Since chemotherapy attacks the fast growing cells, the normal tissues with high growth rate suffer the major brunt of attack of the chemotherapy drugs. These include the fast growing cells of the bone marrow, oral mucus membrane and lining of the stomach and intestine. This may subsequently lead to low blood counts, mouth soars, diarrhea, and abdominal upset. White blood cells are the guardian defense system of your body, and when the white cell count decrease due to the chemotherapy; you may be at great risk of an infection. Also when your body defense system is low due to low white cell count, once you get an infection it could be overwhelming.
Physicians usually calculate the absolute neutrophil count (ANC) from your regular blood count to determine the risk of infection. ANC is calculated by multiplying the total white cell count by the percentage of neutrophils and then dividing by 100. For example if your total white cell count is 4,000 and neutrophil percentage is 50 then your ANC is 2000 x 50 divided by 100 and equals 1000. If your white cell count is 8000 but neutrophil percentage is 25 then the ANC is again 1000. If your ANC is 500 to 1000 you have slightly increased risk of getting infections. If ANC is 300 to 500 you are at moderate risk of getting infections. If the ANC is less than 300 then you are at high risk of getting infections.

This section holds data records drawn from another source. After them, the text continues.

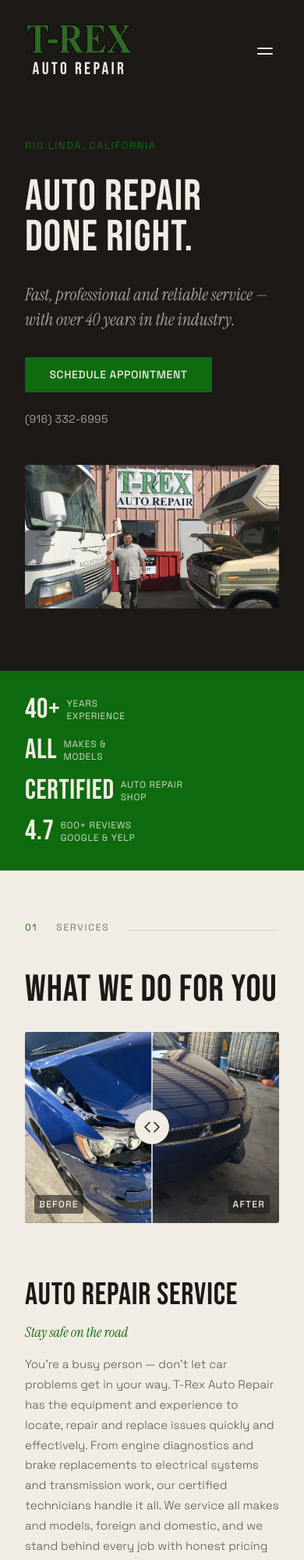
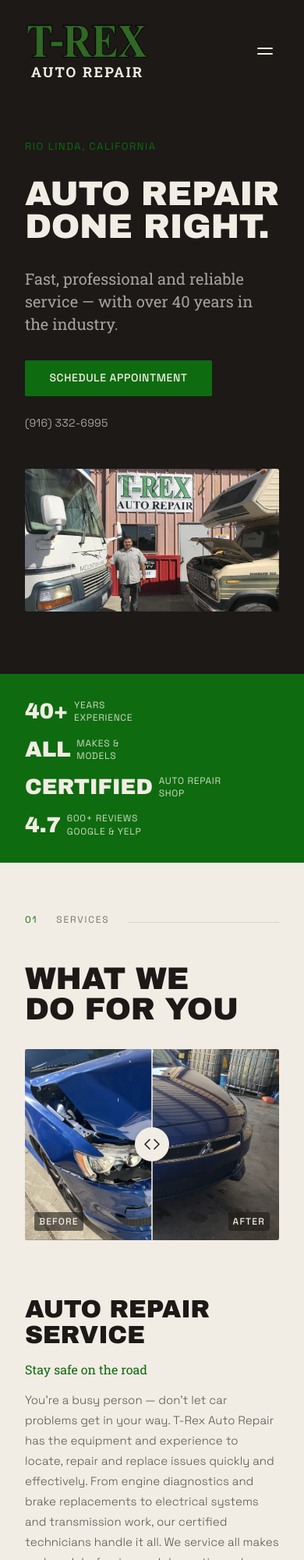
Before and after one commit to kylewebdev/trex-auto, a website built with Vite: page index.html in a window 390 px wide. Shown: the top 2000 px of the page at 78% size. Built offline with nearby package versions, Linux system fonts and the light colour scheme; some packages are replaced by stand-ins of ours.

Commit message:
Swap font pairing to Archivo Black + Roboto Slab for boxy mechanical feel
Replace Bebas Neue with Archivo Black for display text and Instrument Serif
with Roboto Slab for serif accents. Scale down font sizes throughout to
accommodate Archivo Black's wider glyphs. Move footer stacking breakpoint
from 640px to 1024px to prevent crowding at tablet widths.

```diff
--- a/index.html
+++ b/index.html
@@ -8,7 +8,7 @@
 		<link rel="preconnect" href="https://fonts.googleapis.com" />
 		<link rel="preconnect" href="https://fonts.gstatic.com" crossorigin />
 		<link
-			href="https://fonts.googleapis.com/css2?family=Bebas+Neue&family=Instrument+Serif:ital@1&family=Space+Grotesk:wght@300;400;500&display=swap"
+			href="https://fonts.googleapis.com/css2?family=Archivo+Black&family=Roboto+Slab:wght@400;500;700&family=Space+Grotesk:wght@300;400;500&display=swap"
 			rel="stylesheet"
 		/>
 	</head>
--- a/src/style.css
+++ b/src/style.css
@@ -43,9 +43,9 @@
 	--radius-lg: 0.75em;
 
 	/* Fonts */
-	--font-display: "Bebas Neue", system-ui, sans-serif;
+	--font-display: "Archivo Black", system-ui, sans-serif;
 	--font-body: "Space Grotesk", system-ui, sans-serif;
-	--font-serif: "Instrument Serif", system-ui, sans-serif;
+	--font-serif: "Roboto Slab", system-ui, serif;
 }
 
 body {
@@ -251,11 +251,12 @@ html.lenis body {
 
 .section-title {
 	font-family: var(--font-display);
-	font-size: 4.5em;
-	line-height: 0.94;
-	letter-spacing: 0.02em;
+	font-size: 3.5em;
+	line-height: 0.97;
+	letter-spacing: -0.01em;
 	color: var(--dark);
 	text-wrap: balance;
+	text-transform: uppercase;
 }
 
 .section-title--light {
@@ -279,15 +280,17 @@ html.lenis body {
 	flex-direction: column;
 	align-items: center;
 	gap: 0.15em;
-	font-family: var(--font-display);
-	font-size: 1.375em;
-	letter-spacing: 0.15em;
+	font-family: var(--font-serif);
+	font-size: 1.125em;
+	font-weight: 700;
+	letter-spacing: 0.12em;
+	text-transform: uppercase;
 	color: var(--cream);
 	line-height: 1.25;
 }
 
 .header__logo-img {
-	height: 2em;
+	height: 2.8em;
 	width: auto;
 }
 
@@ -371,18 +374,19 @@ html.lenis body {
 
 .hero__title {
 	font-family: var(--font-display);
-	font-size: 6em;
-	line-height: 0.92;
-	letter-spacing: 0.02em;
+	font-size: 4.5em;
+	line-height: 0.95;
+	letter-spacing: -0.01em;
 	color: var(--cream);
-	max-width: 12ch;
+	max-width: 14ch;
 	text-wrap: balance;
+	text-transform: uppercase;
 }
 
 .hero__subtitle {
 	font-family: var(--font-serif);
-	font-size: 1.375em;
-	font-style: italic;
+	font-size: 1.25em;
+	font-weight: 400;
 	line-height: 1.45;
 	color: var(--stone-400);
 	max-width: 27.5em;
@@ -421,12 +425,13 @@ html.lenis body {
 	top: 0;
 	right: 0;
 	font-family: var(--font-display);
-	font-size: 13.75em;
-	letter-spacing: 0.05em;
+	font-size: 10em;
+	letter-spacing: 0.02em;
 	line-height: 0.9;
 	color: rgba(242, 237, 228, 0.04);
 	pointer-events: none;
 	user-select: none;
+	text-transform: uppercase;
 }
 
 /* ============================================
@@ -449,10 +454,11 @@ html.lenis body {
 
 .trust-strip__number {
 	font-family: var(--font-display);
-	font-size: 2.25em;
-	letter-spacing: 0.02em;
+	font-size: 1.75em;
+	letter-spacing: -0.01em;
 	line-height: 1;
 	color: var(--cream);
+	text-transform: uppercase;
 }
 
 .trust-strip__label {
@@ -519,17 +525,18 @@ html.lenis body {
 
 .service-row__title {
 	font-family: var(--font-display);
-	font-size: 2.5em;
-	line-height: 1;
-	letter-spacing: 0.02em;
+	font-size: 2em;
+	line-height: 1.05;
+	letter-spacing: -0.01em;
 	color: var(--dark);
 	text-wrap: balance;
+	text-transform: uppercase;
 }
 
 .service-row__tagline {
 	font-family: var(--font-serif);
-	font-size: var(--text-lg);
-	font-style: italic;
+	font-size: var(--text-base);
+	font-weight: 400;
 	line-height: 1.35;
 	color: var(--green);
 }
@@ -771,15 +778,17 @@ html.lenis body {
 	flex-direction: column;
 	align-items: center;
 	gap: 0.15em;
-	font-family: var(--font-display);
-	font-size: var(--text-lg);
-	letter-spacing: 0.12em;
+	font-family: var(--font-serif);
+	font-size: var(--text-base);
+	font-weight: 700;
+	letter-spacing: 0.1em;
+	text-transform: uppercase;
 	color: var(--cream);
 	line-height: 1.2;
 }
 
 .footer__logo-img {
-	height: 1.75em;
+	height: 2.6em;
 	width: auto;
 }
 
@@ -893,7 +902,15 @@ html.lenis body {
 	}
 
 	.footer {
+		flex-direction: column;
+		gap: var(--space-md);
+		text-align: center;
 		padding: 2em;
+	}
+
+	.footer__links {
+		flex-direction: column;
+		gap: var(--space-sm);
 	}
 }
 
@@ -954,7 +971,7 @@ html.lenis body {
 
 	/* Hero */
 	.hero__title {
-		font-size: 3.5em;
+		font-size: 2.75em;
 	}
 
 	.hero__actions {
@@ -971,7 +988,7 @@ html.lenis body {
 
 	/* Section titles */
 	.section-title {
-		font-size: 3em;
+		font-size: 2.5em;
 	}
 
 	/* Service rows — image always first on mobile */
@@ -984,15 +1001,4 @@ html.lenis body {
 		grid-template-columns: 1fr;
 	}
 
-	/* Footer */
-	.footer {
-		flex-direction: column;
-		gap: var(--space-md);
-		text-align: center;
-	}
-
-	.footer__links {
-		flex-direction: column;
-		gap: var(--space-sm);
-	}
 }
```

Infection can come from out side or from your own body (example gut).
Some other blood tests that the physician may order during cycles of chemotherapy are a Complete Metabolic Panel and a Magnesium level.
A typical CMP-16 will specifically measure the levels of Glucose, Waste Products ( Blood Urea Nitrogen, Creatinine, Uric Acid, & the Glom Filtration Rate), Electrolytes (Sodium & Potassium Chloride), Minerals (Calcium & Phosphorus), Blood Fats (Cholesterol & Triglycerides), Proteins (Albumin, Globulin, & Total Protein), Enzymes (Total Bilirubin, Alkaline Phosphatase, GGTP, LDH, & SGOT (AST)).
cThe glucose checks your pancreas function. Blood Urea Nitrogen and creatinine levels relate to kidney function. Protein levels are important in liver and kidney damage. Finally bilirubin and the enzyme testing is very important in determining liver damage. Magnesium is another electrolyte. The magnesium can be low during chemo and may cause kidney damage.
It is vitally important that you have your pre-chemotherapy lab testing done the day before your chemo appointment. When you do not have the labs performed then they have to order the tests stat and then wait and hour or two to begin your infusion. As a result, this makes your nurse behind in her infusion schedule and other patients have to wait.
If you are experience weakness, shortness of breath, bleeding or muscle pain before your next blood draw for your chemotherapy then you need to contact the oncologist.
For more information : http://www.labtestsonline.org ; http://www.medicineworld.org/cancer